◆ Exercise data
*****

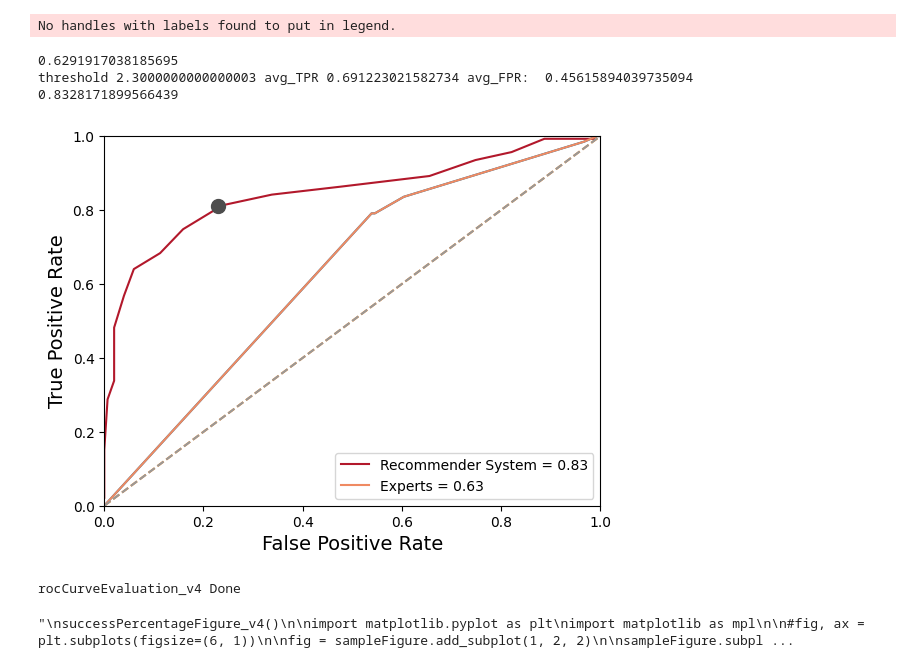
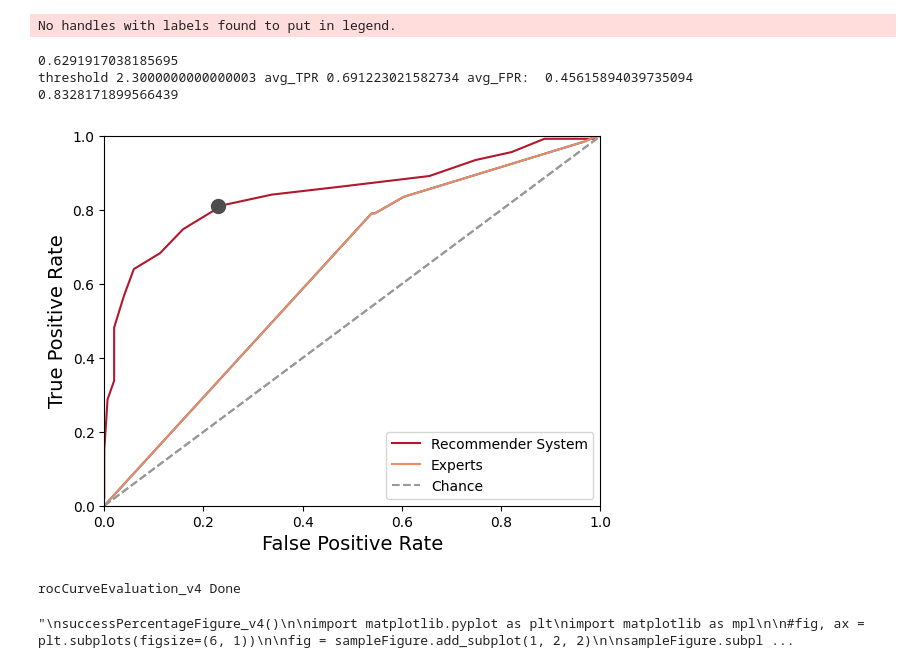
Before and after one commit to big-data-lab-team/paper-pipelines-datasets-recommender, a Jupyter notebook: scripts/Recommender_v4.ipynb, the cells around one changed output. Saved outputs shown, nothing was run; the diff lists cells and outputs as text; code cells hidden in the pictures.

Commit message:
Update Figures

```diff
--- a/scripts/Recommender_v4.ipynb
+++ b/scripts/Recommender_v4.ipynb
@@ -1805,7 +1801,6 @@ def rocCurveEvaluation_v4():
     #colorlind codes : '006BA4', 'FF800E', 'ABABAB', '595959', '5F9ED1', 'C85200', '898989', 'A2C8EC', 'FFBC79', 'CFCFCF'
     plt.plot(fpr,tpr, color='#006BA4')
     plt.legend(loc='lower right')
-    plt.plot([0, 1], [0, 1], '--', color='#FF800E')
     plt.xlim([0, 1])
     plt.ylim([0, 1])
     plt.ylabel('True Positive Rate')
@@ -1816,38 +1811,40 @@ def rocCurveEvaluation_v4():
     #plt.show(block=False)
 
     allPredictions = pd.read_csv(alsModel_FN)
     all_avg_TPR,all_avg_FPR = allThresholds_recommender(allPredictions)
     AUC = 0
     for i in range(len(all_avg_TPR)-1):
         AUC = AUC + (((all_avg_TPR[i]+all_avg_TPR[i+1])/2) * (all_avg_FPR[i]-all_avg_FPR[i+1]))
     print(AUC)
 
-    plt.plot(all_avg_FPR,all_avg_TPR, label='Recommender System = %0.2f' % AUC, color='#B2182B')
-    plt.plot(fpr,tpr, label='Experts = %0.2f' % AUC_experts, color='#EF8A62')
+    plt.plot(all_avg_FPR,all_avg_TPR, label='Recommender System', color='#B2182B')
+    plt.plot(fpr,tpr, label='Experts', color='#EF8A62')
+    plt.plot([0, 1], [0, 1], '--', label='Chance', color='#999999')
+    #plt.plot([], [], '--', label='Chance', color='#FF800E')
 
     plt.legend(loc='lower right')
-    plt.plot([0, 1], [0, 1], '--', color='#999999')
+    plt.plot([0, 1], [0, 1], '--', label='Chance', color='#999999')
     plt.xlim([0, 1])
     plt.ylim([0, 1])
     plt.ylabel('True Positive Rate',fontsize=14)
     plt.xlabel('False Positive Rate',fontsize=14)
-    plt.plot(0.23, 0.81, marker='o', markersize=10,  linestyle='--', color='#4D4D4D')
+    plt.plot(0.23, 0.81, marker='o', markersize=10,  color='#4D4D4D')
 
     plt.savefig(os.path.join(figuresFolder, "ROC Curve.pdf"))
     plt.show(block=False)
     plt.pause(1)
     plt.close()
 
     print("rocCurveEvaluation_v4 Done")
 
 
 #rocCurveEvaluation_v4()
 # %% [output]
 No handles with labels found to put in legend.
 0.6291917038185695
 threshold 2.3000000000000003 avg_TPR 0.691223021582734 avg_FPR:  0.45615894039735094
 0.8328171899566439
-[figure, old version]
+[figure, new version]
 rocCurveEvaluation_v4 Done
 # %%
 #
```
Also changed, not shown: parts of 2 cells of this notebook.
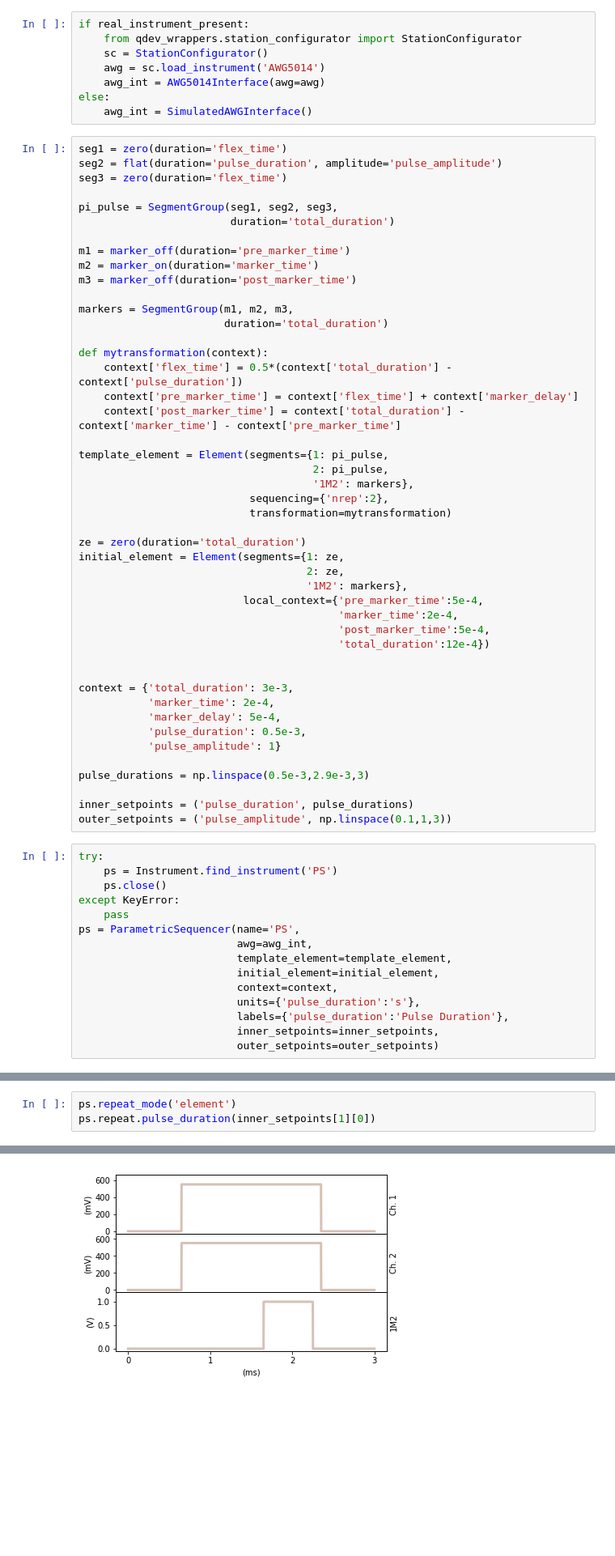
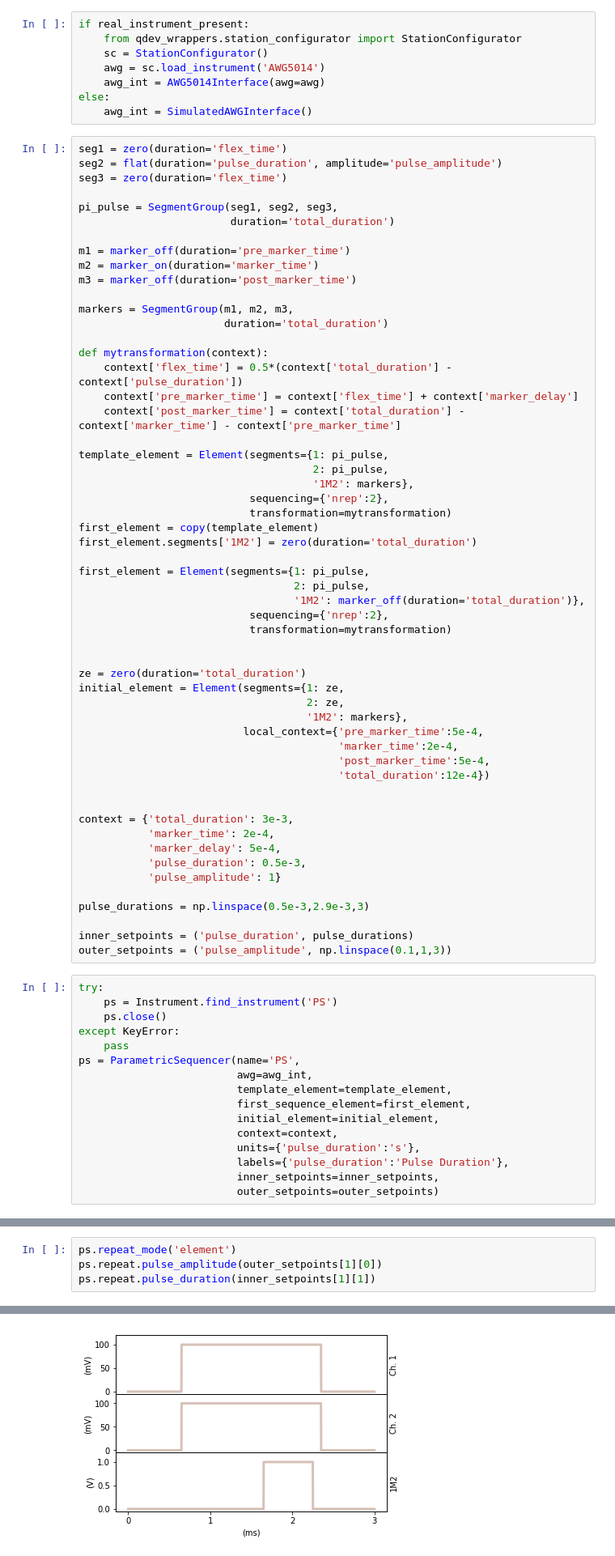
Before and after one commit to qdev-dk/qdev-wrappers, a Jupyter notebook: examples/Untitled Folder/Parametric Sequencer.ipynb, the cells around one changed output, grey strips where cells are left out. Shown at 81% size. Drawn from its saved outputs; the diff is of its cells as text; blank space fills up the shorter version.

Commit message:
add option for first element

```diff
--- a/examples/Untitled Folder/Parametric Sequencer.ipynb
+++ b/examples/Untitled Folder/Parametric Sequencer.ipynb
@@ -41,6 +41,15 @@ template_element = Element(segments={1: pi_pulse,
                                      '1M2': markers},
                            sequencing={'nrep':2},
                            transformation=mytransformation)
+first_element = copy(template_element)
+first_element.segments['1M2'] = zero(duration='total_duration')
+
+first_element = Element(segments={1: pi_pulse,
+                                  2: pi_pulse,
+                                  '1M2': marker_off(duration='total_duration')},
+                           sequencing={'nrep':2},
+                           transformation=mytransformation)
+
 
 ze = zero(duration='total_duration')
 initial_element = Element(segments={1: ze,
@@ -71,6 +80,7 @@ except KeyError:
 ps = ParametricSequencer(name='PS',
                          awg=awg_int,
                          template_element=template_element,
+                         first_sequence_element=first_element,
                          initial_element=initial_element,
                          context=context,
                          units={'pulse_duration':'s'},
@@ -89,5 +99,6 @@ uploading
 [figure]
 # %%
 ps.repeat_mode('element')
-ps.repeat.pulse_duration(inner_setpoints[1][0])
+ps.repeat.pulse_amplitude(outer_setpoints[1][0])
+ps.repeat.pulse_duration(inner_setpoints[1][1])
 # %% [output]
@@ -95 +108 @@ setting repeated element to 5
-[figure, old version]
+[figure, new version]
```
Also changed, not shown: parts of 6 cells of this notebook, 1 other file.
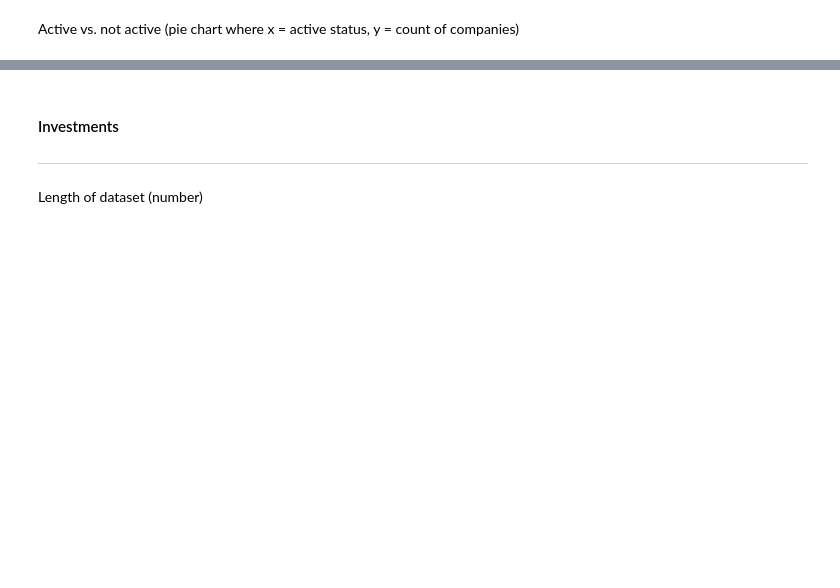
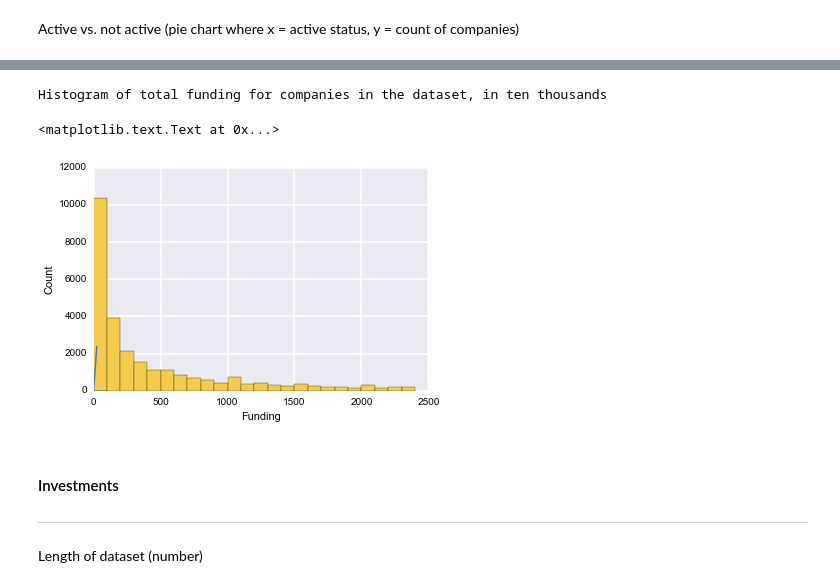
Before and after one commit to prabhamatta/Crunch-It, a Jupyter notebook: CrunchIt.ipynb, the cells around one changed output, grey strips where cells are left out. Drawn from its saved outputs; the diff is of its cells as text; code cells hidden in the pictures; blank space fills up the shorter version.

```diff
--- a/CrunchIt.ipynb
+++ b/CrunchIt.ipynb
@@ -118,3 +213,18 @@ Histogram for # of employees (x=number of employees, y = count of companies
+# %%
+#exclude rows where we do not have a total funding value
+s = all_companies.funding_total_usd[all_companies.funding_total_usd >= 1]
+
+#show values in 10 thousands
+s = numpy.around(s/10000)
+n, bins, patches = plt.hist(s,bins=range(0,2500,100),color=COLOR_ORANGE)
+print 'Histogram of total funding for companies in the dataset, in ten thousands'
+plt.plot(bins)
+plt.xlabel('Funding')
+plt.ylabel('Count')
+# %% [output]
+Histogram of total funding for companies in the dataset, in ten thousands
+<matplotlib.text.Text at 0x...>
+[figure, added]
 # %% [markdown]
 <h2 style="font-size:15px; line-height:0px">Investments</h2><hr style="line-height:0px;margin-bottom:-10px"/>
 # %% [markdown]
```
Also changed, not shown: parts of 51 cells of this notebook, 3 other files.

*****

◆ Work to be completed
Exclude all images and restate the records above word for word.

◆ Answer
Before and after one commit to big-data-lab-team/paper-pipelines-datasets-recommender, a Jupyter notebook: scripts/Recommender_v4.ipynb, the cells around one changed output. Saved outputs shown, nothing was run; the diff lists cells and outputs as text; code cells hidden in the pictures.

Commit message:
Update Figures

```diff
--- a/scripts/Recommender_v4.ipynb
+++ b/scripts/Recommender_v4.ipynb
@@ -1805,7 +1801,6 @@ def rocCurveEvaluation_v4():
     #colorlind codes : '006BA4', 'FF800E', 'ABABAB', '595959', '5F9ED1', 'C85200', '898989', 'A2C8EC', 'FFBC79', 'CFCFCF'
     plt.plot(fpr,tpr, color='#006BA4')
     plt.legend(loc='lower right')
-    plt.plot([0, 1], [0, 1], '--', color='#FF800E')
     plt.xlim([0, 1])
     plt.ylim([0, 1])
     plt.ylabel('True Positive Rate')
@@ -1816,38 +1811,40 @@ def rocCurveEvaluation_v4():
     #plt.show(block=False)
 
     allPredictions = pd.read_csv(alsModel_FN)
     all_avg_TPR,all_avg_FPR = allThresholds_recommender(allPredictions)
     AUC = 0
     for i in range(len(all_avg_TPR)-1):
         AUC = AUC + (((all_avg_TPR[i]+all_avg_TPR[i+1])/2) * (all_avg_FPR[i]-all_avg_FPR[i+1]))
     print(AUC)
 
-    plt.plot(all_avg_FPR,all_avg_TPR, label='Recommender System = %0.2f' % AUC, color='#B2182B')
-    plt.plot(fpr,tpr, label='Experts = %0.2f' % AUC_experts, color='#EF8A62')
+    plt.plot(all_avg_FPR,all_avg_TPR, label='Recommender System', color='#B2182B')
+    plt.plot(fpr,tpr, label='Experts', color='#EF8A62')
+    plt.plot([0, 1], [0, 1], '--', label='Chance', color='#999999')
+    #plt.plot([], [], '--', label='Chance', color='#FF800E')
 
     plt.legend(loc='lower right')
-    plt.plot([0, 1], [0, 1], '--', color='#999999')
+    plt.plot([0, 1], [0, 1], '--', label='Chance', color='#999999')
     plt.xlim([0, 1])
     plt.ylim([0, 1])
     plt.ylabel('True Positive Rate',fontsize=14)
     plt.xlabel('False Positive Rate',fontsize=14)
-    plt.plot(0.23, 0.81, marker='o', markersize=10,  linestyle='--', color='#4D4D4D')
+    plt.plot(0.23, 0.81, marker='o', markersize=10,  color='#4D4D4D')
 
     plt.savefig(os.path.join(figuresFolder, "ROC Curve.pdf"))
     plt.show(block=False)
     plt.pause(1)
     plt.close()
 
     print("rocCurveEvaluation_v4 Done")
 
 
 #rocCurveEvaluation_v4()
 # %% [output]
 No handles with labels found to put in legend.
 0.6291917038185695
 threshold 2.3000000000000003 avg_TPR 0.691223021582734 avg_FPR:  0.45615894039735094
 0.8328171899566439
-[figure, old version]
+[figure, new version]
 rocCurveEvaluation_v4 Done
 # %%
 #
```
Also changed, not shown: parts of 2 cells of this notebook.
Before and after one commit to qdev-dk/qdev-wrappers, a Jupyter notebook: examples/Untitled Folder/Parametric Sequencer.ipynb, the cells around one changed output, grey strips where cells are left out. Shown at 81% size. Drawn from its saved outputs; the diff is of its cells as text; blank space fills up the shorter version.

Commit message:
add option for first element

```diff
--- a/examples/Untitled Folder/Parametric Sequencer.ipynb
+++ b/examples/Untitled Folder/Parametric Sequencer.ipynb
@@ -41,6 +41,15 @@ template_element = Element(segments={1: pi_pulse,
                                      '1M2': markers},
                            sequencing={'nrep':2},
                            transformation=mytransformation)
+first_element = copy(template_element)
+first_element.segments['1M2'] = zero(duration='total_duration')
+
+first_element = Element(segments={1: pi_pulse,
+                                  2: pi_pulse,
+                                  '1M2': marker_off(duration='total_duration')},
+                           sequencing={'nrep':2},
+                           transformation=mytransformation)
+
 
 ze = zero(duration='total_duration')
 initial_element = Element(segments={1: ze,
@@ -71,6 +80,7 @@ except KeyError:
 ps = ParametricSequencer(name='PS',
                          awg=awg_int,
                          template_element=template_element,
+                         first_sequence_element=first_element,
                          initial_element=initial_element,
                          context=context,
                          units={'pulse_duration':'s'},
@@ -89,5 +99,6 @@ uploading
 [figure]
 # %%
 ps.repeat_mode('element')
-ps.repeat.pulse_duration(inner_setpoints[1][0])
+ps.repeat.pulse_amplitude(outer_setpoints[1][0])
+ps.repeat.pulse_duration(inner_setpoints[1][1])
 # %% [output]
@@ -95 +108 @@ setting repeated element to 5
-[figure, old version]
+[figure, new version]
```
Also changed, not shown: parts of 6 cells of this notebook, 1 other file.
Before and after one commit to prabhamatta/Crunch-It, a Jupyter notebook: CrunchIt.ipynb, the cells around one changed output, grey strips where cells are left out. Drawn from its saved outputs; the diff is of its cells as text; code cells hidden in the pictures; blank space fills up the shorter version.

```diff
--- a/CrunchIt.ipynb
+++ b/CrunchIt.ipynb
@@ -118,3 +213,18 @@ Histogram for # of employees (x=number of employees, y = count of companies
+# %%
+#exclude rows where we do not have a total funding value
+s = all_companies.funding_total_usd[all_companies.funding_total_usd >= 1]
+
+#show values in 10 thousands
+s = numpy.around(s/10000)
+n, bins, patches = plt.hist(s,bins=range(0,2500,100),color=COLOR_ORANGE)
+print 'Histogram of total funding for companies in the dataset, in ten thousands'
+plt.plot(bins)
+plt.xlabel('Funding')
+plt.ylabel('Count')
+# %% [output]
+Histogram of total funding for companies in the dataset, in ten thousands
+<matplotlib.text.Text at 0x...>
+[figure, added]
 # %% [markdown]
 <h2 style="font-size:15px; line-height:0px">Investments</h2><hr style="line-height:0px;margin-bottom:-10px"/>
 # %% [markdown]
```
Also changed, not shown: parts of 51 cells of this notebook, 3 other files.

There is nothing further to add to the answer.